In much of current YA literature readers will find the that the main character is well off, does not have to work, travels often, and has everything designer (car, clothes, electronics, etc.). This does not reflect the reality of most teenagers or new adults, today. While it can be nice to read about something that is different than one’s daily life, characters should also be relatable.
I work at a school library and I see kids every day that come in to finish their homework, sometimes forgoing their lunch, because they have to work directly after school and do not get home until 11 o’clock, or later. Then they wake up and do it all over again. They deserve a lot more credit than they appear to receive. The following list of books includes characters that work while going to school or managing another difficult aspect of life. They work to get what they want. These are often things that teens today have to do. Many come home from school, change and head to work, then finish their homework after getting home late at night. These real teens are strong, hard workers. It is important to show them that they are not the minority and that the idealized life is not necessarily one where someone has everything handed to them. Some of these situations may not be ones that your average teenager might find themselves in, but the work ethic is very relatable.
Are we in the dog days of summer, dear Hubbers? It sure feels like it! One thing I know is I sure missed writing for all of you; I’m glad to be back! So, this was a post I was going to write a couple of months ago when the word “feminist” was all in the news thanks to Beyoncé and Taylor Swift. It still kind of is in the news, and I think it’s a very important and relevant topic even though we’re not necessarily talking about it incessantly.
Anyways! Feminist teen literature. I’ve been noticing that a lot of new teen books are being marketed as feminist literature for teens which intrigued me, and I happened upon this article that piqued my interest even more: Book Riot – Feminist Teen Lit. They had so many good recommendations, so I chose a brief few from their list to see what was up.
Now, I know what a feminist is, and I’m proud to call myself one. But, I wondered – what makes a book a feminist book? Are they only stories narrated by girls or women (kind of, but not always)? Are they only powerful and sad stories where the main character goes through a traumatic event and grows through the healing process (sometimes, but not always)? I was so excited to find out the answers to those questions that I decided to dive right in to the books I added to my to-read stack, and I’m happy to share those awesome books with you today.
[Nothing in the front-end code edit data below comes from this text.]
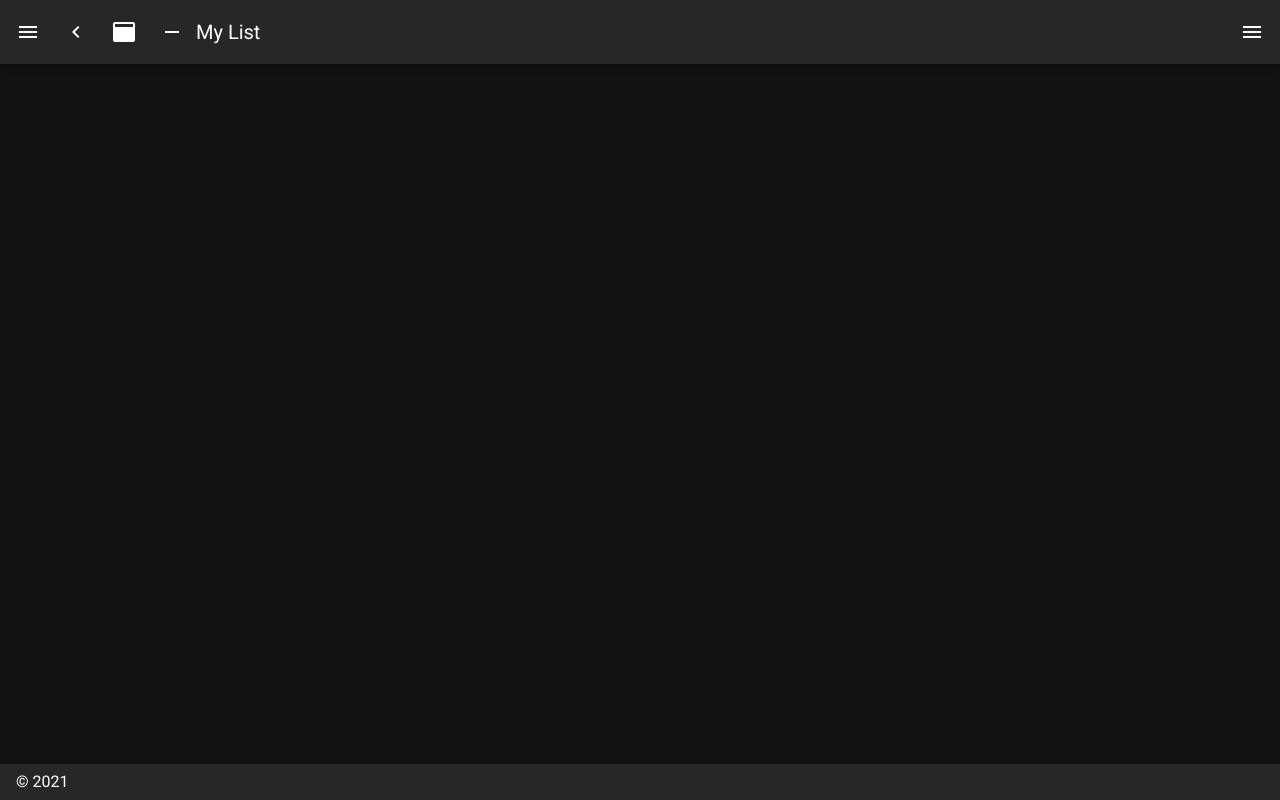
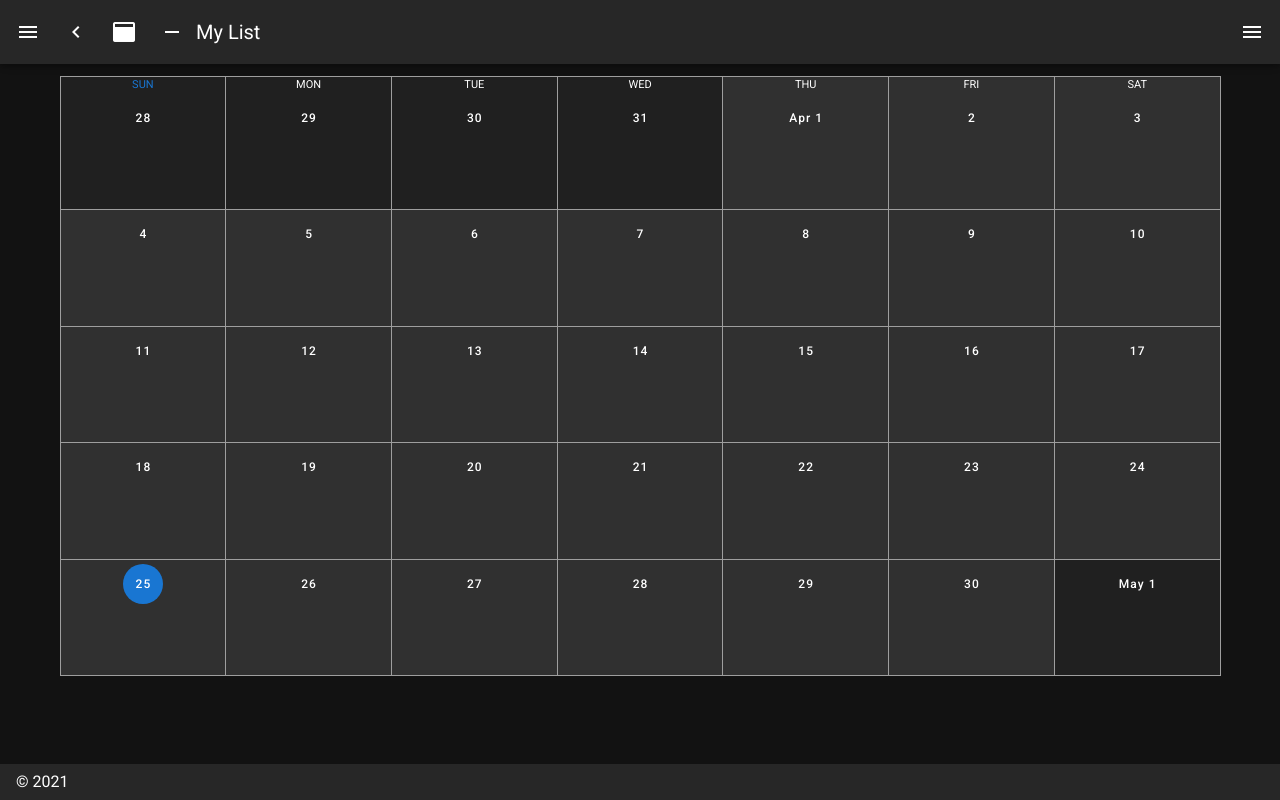
Before and after one commit to shoprogram/nuxt_todo, a Nuxt app: page /calendar in a window 1280 px wide. Built offline with nearby package versions, Linux system fonts and the light colour scheme.

Commit message:
カレンダーざっくり実装、リスト新規作成のための+ボタン実装（これからmodalをつけたい）

```diff
--- /dev/null
+++ b/components/AddButton.vue
@@ -0,0 +1,3 @@
+<template>
+  <v-btn color="accent" elevation="1" x-small fab>+</v-btn>
+</template>
--- a/layouts/default.vue
+++ b/layouts/default.vue
@@ -25,7 +25,7 @@
         </v-list-item>
       </v-list>
     </v-navigation-drawer>
-    <!-- headerになるところ -->
+    <!-- headerになるところ! -->
     <v-app-bar :clipped-left="clipped" fixed app>
       <v-app-bar-nav-icon @click.stop="drawer = !drawer" />
       <v-btn icon @click.stop="miniVariant = !miniVariant">
--- a/pages/calendar/index.vue
+++ b/pages/calendar/index.vue
@@ -0,0 +1,146 @@
+<template>
+  <!-- 理解と作り込み -->
+  <v-sheet height="600">
+    <v-calendar
+      ref="calendar"
+      v-model="focus"
+      color="primary"
+      :events="events"
+      :event-color="getEventColor"
+      :type="type"
+      @click:event="showEvent"
+      @click:more="viewDay"
+      @click:date="viewDay"
+      @chage="updateRange"
+    ></v-calendar>
+    <v-menu
+      v-model="selectedOpen"
+      :close-on-content-click="false"
+      :activator="selectedElement"
+      offset-x
+    >
+      <v-card color="grey lighten-4" min-width="350px" flat>
+        <v-toolbar :color="selectedEvent.color" dark>
+          <v-btn icon>
+            <v-icon>mdi-pencil</v-icon>
+          </v-btn>
+          <v-toolbar-title v-html="selectedEvent.name"></v-toolbar-title>
+          <v-spacer></v-spacer>
+          <v-btn icon>
+            <v-icon>mdi-heart</v-icon>
+          </v-btn>
+          <v-btn icon>
+            <v-icon>mdi-dots-vertical</v-icon>
+          </v-btn>
+        </v-toolbar>
+        <v-card-text>
+          <span v-html="selectedEvent.details"></span>
+        </v-card-text>
+        <v-card-actions>
+          <v-btn text color="secondary" @click="selectedOpen = false">
+            Cancel
+          </v-btn>
+        </v-card-actions>
+      </v-card>
+    </v-menu>
+  </v-sheet>
+</template>
+<script>
+export default {
+  data: () => ({
+    focus: '',
+    type: 'month',
+    typeToLabel: {
+      month: 'Month',
+      week: 'Week',
+      day: 'Day',
+      '4day': '4 Days',
+    },
+    selectedEvent: {},
+    selectedElement: null,
+    selectedOpen: false,
+    events: [],
+    colors: [
+      'blue',
+      'indigo',
+      'deep-purple',
+      'cyan',
+      'green',
+      'orange',
+      'grey darken-1',
+    ],
+    names: [
+      'Meeting',
+      'Holiday',
+      'PTO',
+      'Travel',
+      'Event',
+      'Birthday',
+      'Conference',
+      'Party',
+    ],
+  }),
+  mounted() {
+    this.$refs.calendar.checkChange()
+  },
+  methods: {
+    viewDay({ date }) {
+      this.focus = date
+      this.type = 'day'
+    },
+    getEventColor(event) {
+      return event.color
+    },
+    setToday() {
+      this.focus = ''
+    },
+    prev() {
+      this.$refs.calendar.prev()
+    },
+    next() {
+      this.$refs.calendar.next()
+    },
+    showEvent({ nativeEvent, event }) {
+      const open = () => {
+        this.selectedEvent = event
+        this.selectedElement = nativeEvent.target
+        setTimeout(() => {
+          this.selectedOpen = true
+        }, 10)
+      }
+      if (this.selectedOpen) {
+        this.selectedOpen = false
+        setTimeout(open, 10)
+      } else {
+        open()
+      }
+      nativeEvent.stopPropagation()
+    },
+    updateRange({ start, end }) {
+      const events = []
+      const min = new Date(`${start.date}T00:00:00`)
+      const max = new Date(`${end.date}T23:59:59`)
+      const days = (max.getTime() - min.getTime()) / 86400000
+      const eventCount = this.rnd(days, days + 20)
+      for (let i = 0; i < eventCount; i++) {
+        const allDay = this.rnd(0, 3) === 0
+        const firstTimestamp = this.rnd(min.getTime(), max.getTime())
+        const first = new Date(firstTimestamp - (firstTimestamp % 900000))
+        const secondTimestamp = this.rnd(2, allDay ? 288 : 8) * 900000
+        const second = new Date(first.getTime() + secondTimestamp)
+        events.push({
+          name: this.names[this.rnd(0, this.names.length - 1)],
+          start: first,
+          end: second,
+          color: this.colors[this.rnd(0, this.colors.length - 1)],
+          timed: !allDay,
+        })
+      }
+      this.events = events
+    },
+    rnd(a, b) {
+      return Math.floor((b - a + 1) * Math.random()) + a
+    },
+  },
+}
+</script>
--- a/pages/index.vue
+++ b/pages/index.vue
@@ -1,10 +1,15 @@
 <template>
   <v-container grid-list-md text-xs-center>
-    <v-layout justify-center height="300">
-      <v-flex class="teal lighten-3" xs4>
+    <v-layout justify-center>
+      <v-flex class="teal lighten-3" xs4 height="1000">
         <v-card class="transparent">
           <!-- 文字横にプラスボタン作る、モーダルが出る -->
-          <v-card-title class="brown--text">Work</v-card-title>
+          <v-card-title class="brown--text"
+            >Work
+            <v-spacer />
+            <!-- どこからmodalをopenしたのかのデータを載せる？ -->
+            <AddButton @click="showAddModal = !showAddModal"></AddButton>
+          </v-card-title>
           <v-list class="transparent">
             <v-list-item v-for="(item, i) in work" :key="i" class="black--text">
               <v-icon>mdi-radiobox-blank</v-icon>
@@ -15,7 +20,11 @@
       </v-flex>
       <v-flex class="yellow lighten-4 ml-5" xs4>
         <v-card class="transparent">
-          <v-card-title class="brown--text">Private</v-card-title>
+          <v-card-title class="brown--text"
+            >Private
+            <v-spacer />
+            <AddButton />
+          </v-card-title>
           <v-list class="transparent">
             <v-list-item v-for="(item, i) in work" :key="i" class="black--text">
               <v-icon>mdi-radiobox-blank</v-icon>
@@ -26,7 +35,11 @@
       </v-flex>
       <v-flex class="red lighten-3 ml-5" xs4>
         <v-card class="transparent">
-          <v-card-title class="brown--text">Ramdom Ideas</v-card-title>
+          <v-card-title class="brown--text"
+            >Ramdom Ideas
+            <v-spacer />
+            <AddButton />
+          </v-card-title>
           <v-list class="transparent">
             <v-list-item v-for="(item, i) in work" :key="i" class="black--text">
               <v-icon>mdi-radiobox-blank</v-icon>
@@ -39,6 +52,8 @@
   </v-container>
 </template>
 <script>
+// import VModal from 'vue-js-modal'
+// Vue.use(VModal)
 export default {
   data() {
     return {
```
These books are great reads for anyone who loves stories about strong characters; stories who don’t portray or see women and girls only in relation to or as defined by the men and boys in their lives. These are stories of fully formed people who see the strengths and weaknesses in each other as humans, not in relation to their gender. On a side note, I work with a teen who is a member of the feminist club at her high school (how I wish I’d had one of those!), and she has been thoroughly enjoying these books which range from comedy to dystopian to mystery to a story of pain and redemption. Well, let’s get started, shall we? First up! My favorite book that I’ve read so far this year!
The Walls Around Us by Nova Ren Suma: Oh my goodness, you guys. This book is spectacular – really unbelievably wonderful. It’s the story of 3 girls – Violet, Amber, and Orianna – the journeys they will take in their lives, and the paths that have already been established for them. Violet is a ballerina, and Orianna used to be. Orianna was the best ballerina at their school until she was sent to prison for the murder of girls who were tormenting Violet…the same prison where Amber is serving her sentence for killing her abusive stepfather. But, what really happened between Orianna and those other ballerinas, Amber and her stepfather, Violet and Orianna? And, what is happening to Amber as she starts to see the prison in a different light after a very timely and suspicious lightning storm one night. Readers will be glued to their seats to not only see how the story turns out, but also to see how these 3 girls will all become part of each other’s past, present and future. Ugh! I can’t say anymore or it will just totally ruin the whole experience for you. Trust me – you just have to accept that you don’t have to know everything going into this story. However it turns out, these well-developed and realized girls aren’t totally perfect and they aren’t totally flawed, but indicative of real people whose actions, emotions, and lives are highly nuanced. A haunting read that will stay with readers, well, let’s just say, forever. I read it a month ago, and I’m still thinking about it!! Continue reading We Can Do It! Feminist Literature for Teens
We’re coming up on national waiter/waitress day (May 21!), so I took the opportunity to create a list of books featuring teen waiters/waitress. Add in your favorites in the comments.
All the Rage by Courtney Summers Romy seeks refuge in the diner where she works after no one believes her account of a sexual assault. When her former friend goes missing, Romy must decide if it’s worth speaking up – again.
Bittersweet by Sarah Ockler Hudson threw away her dreams when her family fell apart. Now she hides in her mom’s diner baking cupcakes and thinking of the past. When her past comes back around to give her another chance – she isn’t sure which life she will choose.